When all else fails, try to do more. For years, central banks have struggled to stimulate the economy and induce inflation through QE. QE programs have focused on bond purchases (although they can include other assets). So, one obvious result has been an increase across the developed economies in central-bank holdings of government bonds, measured as a percentage of total outstanding debt. In Japan, there may well not be enough bonds left that the private sector is willing to sell – meaning that, to continue QE, the BOJ could have to buy equities (having dipped into exchange-traded funds last year) or anything else it can get its hands on.
Another way to influence the economy is via the depreciation of the exchange rate. To induce those movements, the ECB and the BOJ have experimented with pushing interest rates into negative territory. Alas, as has become increasingly clear in recent months, this is no magic solution, especially in relatively large economies such as the Eurozone and Japan. Eurozone banks have largely failed to apply those negative rates to deposits, implying that the negative rates imposed by the ECB narrow margins in the banking sector. The ECB’s new targeted longer-term refinancing operations appear partly designed to offset the drag on bank profits. Effectively, this amounts to paying banks when they increase lending.

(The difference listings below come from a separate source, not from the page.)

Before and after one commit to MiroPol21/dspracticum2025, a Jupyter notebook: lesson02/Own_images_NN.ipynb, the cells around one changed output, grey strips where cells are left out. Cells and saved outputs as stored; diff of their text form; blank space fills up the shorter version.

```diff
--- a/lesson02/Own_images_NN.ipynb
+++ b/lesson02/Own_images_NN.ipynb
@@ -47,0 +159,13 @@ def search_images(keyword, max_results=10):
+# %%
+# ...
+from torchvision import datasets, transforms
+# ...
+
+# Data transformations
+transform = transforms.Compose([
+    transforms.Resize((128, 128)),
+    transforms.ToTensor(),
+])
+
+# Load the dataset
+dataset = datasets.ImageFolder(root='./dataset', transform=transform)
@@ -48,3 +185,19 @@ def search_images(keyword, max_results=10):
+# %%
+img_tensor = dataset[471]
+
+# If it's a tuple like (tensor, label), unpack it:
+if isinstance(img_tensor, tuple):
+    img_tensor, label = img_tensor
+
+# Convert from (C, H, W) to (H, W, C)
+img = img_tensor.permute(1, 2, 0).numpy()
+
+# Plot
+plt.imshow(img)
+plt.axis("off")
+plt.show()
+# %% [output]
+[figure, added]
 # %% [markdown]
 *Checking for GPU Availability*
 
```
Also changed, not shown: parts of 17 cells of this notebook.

In Europe as in Japan, the scope for further rate cuts looks increasingly limited. Instead, there may be further changes to ECB’s QE mix. Already, the ECB has announced it will buy non-financial corporate debt as part of its QE program. This supports our broadly positive view on all fixed-income products in the Eurozone that have some credit risk – from periphery sovereigns and investment-grade corporate bonds to better rated high-yield bonds, which should benefit from spill-over effects. Investors should be aware, however, that the scope for policy errors is growing. The longer-term implications of QE remain uncertain – for details, have a look at our CIO View Special: “The limits of monetary policy: Are central banks losing their magic touch?”
Central banks, such as the Bank of England (BoE), already hold a large share of outstanding government debt. The problem for the BOJ in particular is that it is becoming increasingly hard to find willing sellers.